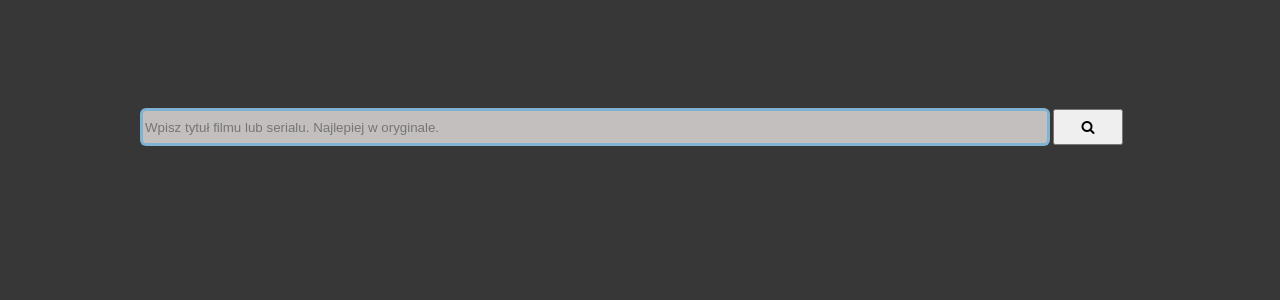
Repository: kq333/wyszukiarka-filmowa
Page: index.html
An editor plug-in stored every save of this project. The page is shown before and after the next save, followed by the edit.
The browser window is 1280 px wide. The pictures show the whole page.
The style sheet was rebuilt from its Sass, Less or Tailwind sources for each picture, by a compiler version that may differ from the author's.

Above is the page before, as saved 2021-01-21 00:21:58.

After the next save:
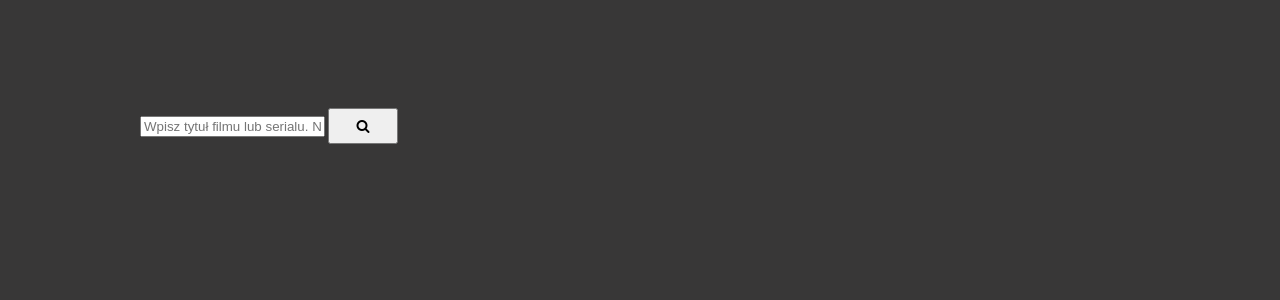
Saved 4 min 31 s later.
--- a/style/style.scss
+++ b/style/style.scss
@@ -51,7 +51,7 @@
 
 
 
-    #search{
+    #search:required:valid{
         width: 90%;
         height: 30px;
         border-radius: 6px;

After the save that followed:
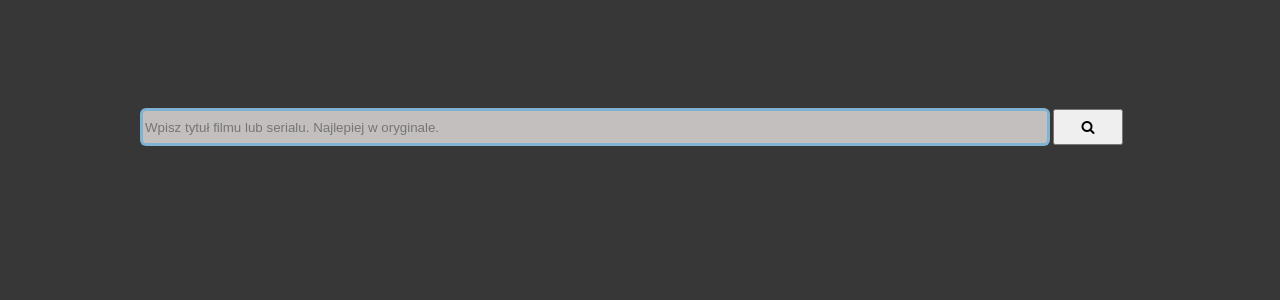
Saved 18 s later.
--- a/style/style.scss
+++ b/style/style.scss
@@ -51,7 +51,7 @@
 
 
 
-    #search:required:valid{
+    #search{
         width: 90%;
         height: 30px;
         border-radius: 6px;
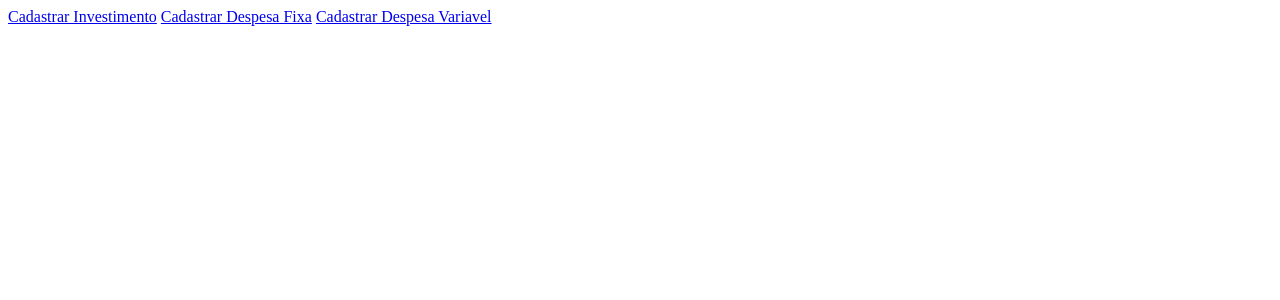
Repository: hiroshinuts/FH-BRQ-PROJETO
Page: http://localhost/FinancialHealth/indexlogado.jsp
These files come from the project's save history. The page is drawn as it stood at one moment and after the next save; the edit follows.
The browser window is 1280 px wide. The pictures show the whole page.
The page is served by Tomcat 9. Other server files are loaded and not shown.

Above is the page before, as saved 2016-06-04 21:52:12.

### FinancialHealth/WebContent/indexlogado.jsp
<%@ page language="java" contentType="text/html; charset=ISO-8859-1"
    pageEncoding="ISO-8859-1"%>
<!DOCTYPE html PUBLIC "-//W3C//DTD HTML 4.01 Transitional//EN" "http://www.w3.org/TR/html4/loose.dtd">
<html>
<head>
<meta http-equiv="Content-Type" content="text/html; charset=ISO-8859-1">
<title>Insert title here</title>
</head>
<body>

		<a href="#" data-target="#janelainvestimento" data=toggle="modal">Cadastrar Investimento</a>
		<a href="#" data-target="#janeladespesafixa" data=toggle="modal">Cadastrar Despesa Fixa</a>
		<a href="#" data-target="#janeladespesavariavel" data=toggle="modal">Cadastrar Despesa Variavel</a>

</body>
</html>

After the next save:
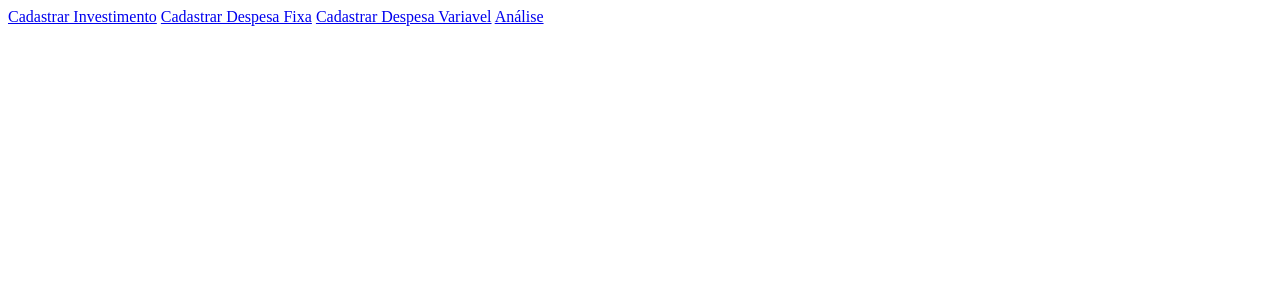
Saved 40 s later.
--- a/FinancialHealth/WebContent/indexlogado.jsp
+++ b/FinancialHealth/WebContent/indexlogado.jsp
@@ -11,6 +11,7 @@
 		<a href="#" data-target="#janelainvestimento" data=toggle="modal">Cadastrar Investimento</a>
 		<a href="#" data-target="#janeladespesafixa" data=toggle="modal">Cadastrar Despesa Fixa</a>
 		<a href="#" data-target="#janeladespesavariavel" data=toggle="modal">Cadastrar Despesa Variavel</a>
+		<a href="analise.jsp" >Análise</a>
 
 </body>
 </html>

═══

Description of the task → Wherever "html" appears in a line of the entries, copy that line.

Exercise answer →
Page: index.html
<%@ page language="java" contentType="text/html; charset=ISO-8859-1"
<!DOCTYPE html PUBLIC "-//W3C//DTD HTML 4.01 Transitional//EN" "http://www.w3.org/TR/html4/loose.dtd">
<html>
<meta http-equiv="Content-Type" content="text/html; charset=ISO-8859-1">
</html>
 </html>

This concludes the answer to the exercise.